No shorts, no sleeves, no class: Inappropriate dress codes hinder learning

Sports Editor

If your high school was anything like mine, most of the dress code policies were directed at female students — skirts or shorts above a certain length (realistically, that meant no skirts and cargo shorts), jeans with holes above the knee, leggings and athletic shorts, shoulder-showing tanks or muscle shirts and lower-cut shirts or shirts of thin material were not allowed.

What dress code rules did boys have at my school? Basically, no caps. That was the only rule ever enforced. 

All too often, there were girls held in the principal’s office for “inappropriate clothing,” instead of being in the classroom where they belong. What’s even sadder is that principals and other adults would give the excuse that it is “distracting for male students.”

Schools are placing more importance on having a distraction-free learning environment for teenage boys over a female classmate’s right to an education.

Typically, these dress-code infractions weren’t even that bad. One time, a friend was wearing jeans, a non-revealing tank top and a cardigan to cover her shoulders — and still got called into the office. Most recently, there was a Facebook post about a kindergartner who was forced to change clothes for wearing a sundress that “she’s worn to church,” according to her enraged father.

In other countries this is not the case. In Macedonia and other European countries, if a girl wears shorts or a skirt that is too short, “Some of the teachers would tell them something, but they would not tell them, ‘Go home and change.’ But they would be like, ‘For next time, this is too much,’” freshman international student Stefanija Korun said.

In Texas, “when spring started coming, and summer started coming, that’s when the tank tops came out, that’s when the skirts came out because everyone’s trying to be cute. So before class, they’d say, ‘Hey, stand up,’ and teachers would check dress code,” sophomore Marija Tadic said about her years at Pflugerville High School. 

Certain states in the U.S. have “incredibly relaxed” views on dress code standards too, writing and rhetoric Professor Chris Gerben said. “My experience of my 10 or so years [in California] was that there was no explicit correlation between fashion and formality and authority, which is what I would assume would come into play at a high school.”

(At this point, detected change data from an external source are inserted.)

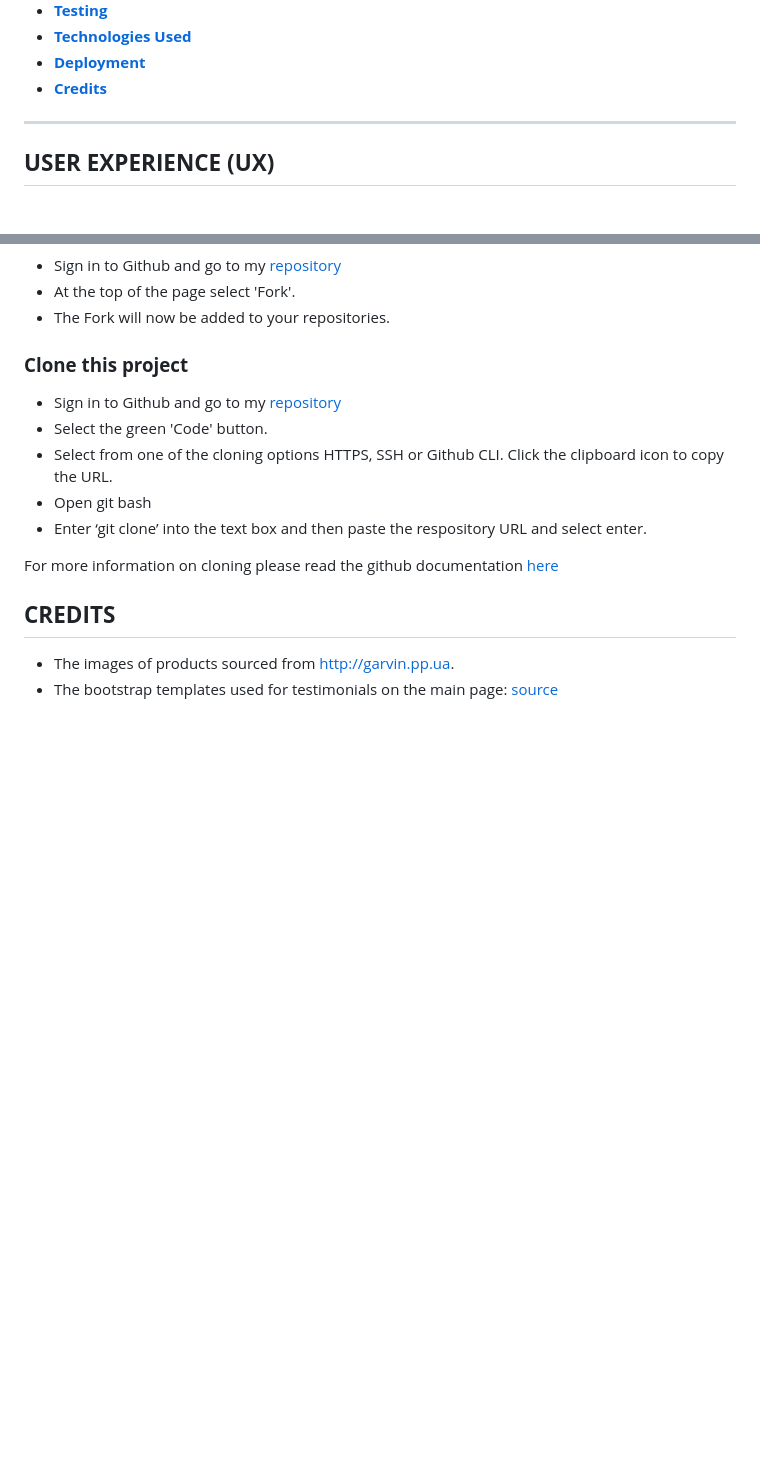
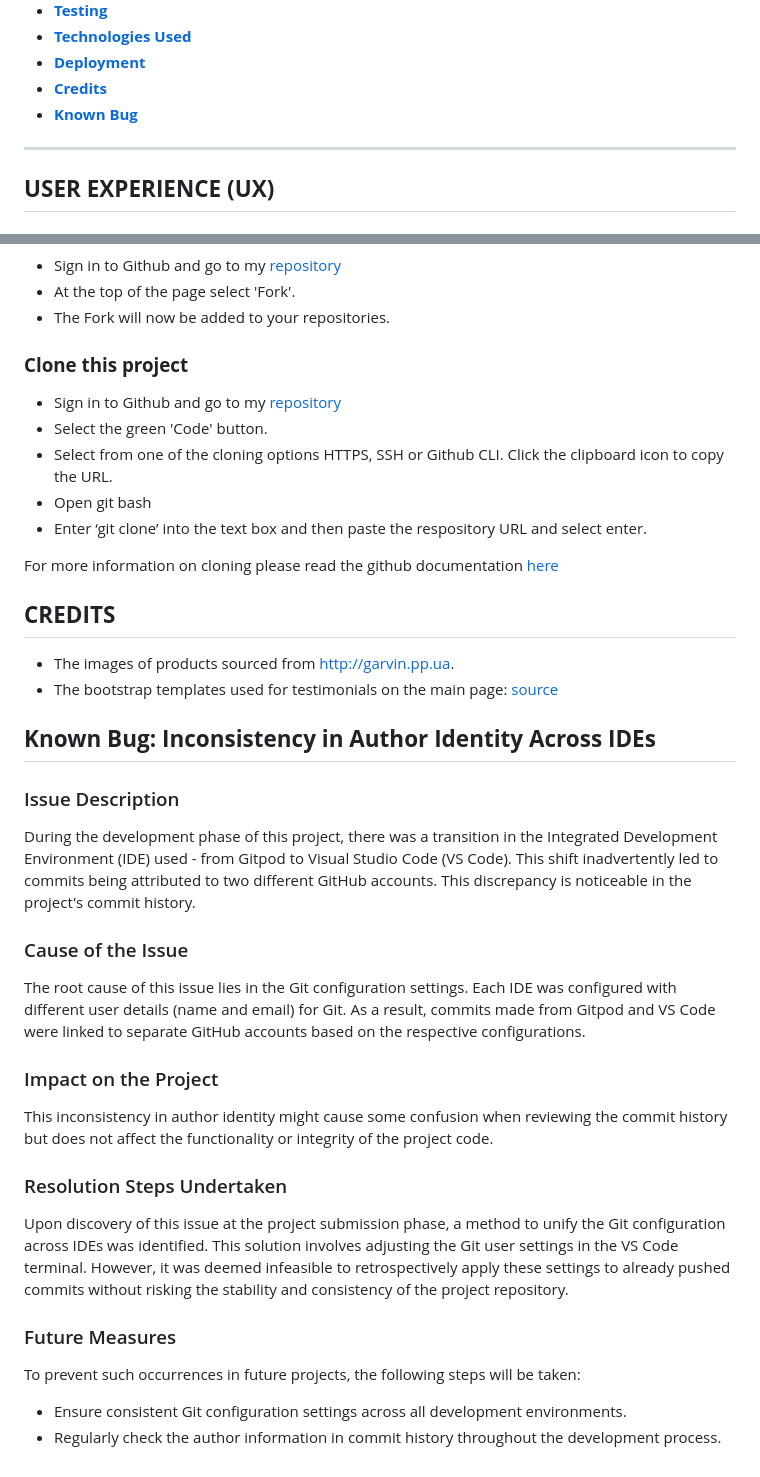
Before and after one commit to Julia-cloudname/garvin-shop, a Markdown page: README.md, 2 parts joined by grey strips. GitHub-like rendering; blank space fills up the shorter version.

Commit message:
Added explanation known bug with author identity across IDEs

```diff
--- a/README.md
+++ b/README.md
@@ -37,6 +37,7 @@ Garvin shop - is B2B postcard store that specializes in offering a wide range of
  - [**Technologies Used**](#technology-used)
  - [**Deployment**](#deployment)
  - [**Credits**](#credits)
+ - [**Known Bug**](#known_bug)
 
 <hr>
 
@@ -439,3 +440,23 @@ For more information on cloning please read the github documentation [here](http
 
 - The images of products sourced from http://garvin.pp.ua.
 - The bootstrap templates used for testimonials on the main page: [source](https://mdbootstrap.com/docs/standard/extended/testimonials/)
+
+
+## **Known Bug: Inconsistency in Author Identity Across IDEs**
+
+### Issue Description
+During the development phase of this project, there was a transition in the Integrated Development Environment (IDE) used - from Gitpod to Visual Studio Code (VS Code). This shift inadvertently led to commits being attributed to two different GitHub accounts. This discrepancy is noticeable in the project's commit history.
+
+### Cause of the Issue
+The root cause of this issue lies in the Git configuration settings. Each IDE was configured with different user details (name and email) for Git. As a result, commits made from Gitpod and VS Code were linked to separate GitHub accounts based on the respective configurations.
+
+### Impact on the Project
+This inconsistency in author identity might cause some confusion when reviewing the commit history but does not affect the functionality or integrity of the project code.
+
+### Resolution Steps Undertaken
+Upon discovery of this issue at the project submission phase, a method to unify the Git configuration across IDEs was identified. This solution involves adjusting the Git user settings in the VS Code terminal. However, it was deemed infeasible to retrospectively apply these settings to already pushed commits without risking the stability and consistency of the project repository.
+
+### Future Measures
+To prevent such occurrences in future projects, the following steps will be taken:
+- Ensure consistent Git configuration settings across all development environments.
+- Regularly check the author information in commit history throughout the development process.
```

The frustrating issue with the dress code is that when students are pulled out of class for inappropriate clothing, their hard-working parents have to take time out of their work day to go home and bring a change of clothes to their child who may not be wearing anything inappropriate at all.

One could also conclude that U.S. dress code rules lead to certain stigmas and justify ideas of rape culture. If boys are taught in school that if a girl wearing a skirt is breaking the rules, then they could very easily think a college girl with a short skirt is “asking for it.”

Enforcing a dress code policy is not fair to students who are refrained from fashion freedom, female students who are caused to feel humiliated and removed from learning, and parents who have to leave their work to comply with schools’ sexist rules.

A student dress code is something college students are free from. You can wear what you want and not have to worry about a professor telling you to change clothes. Yet for most students, especially girls, this freedom was not an option prior to college.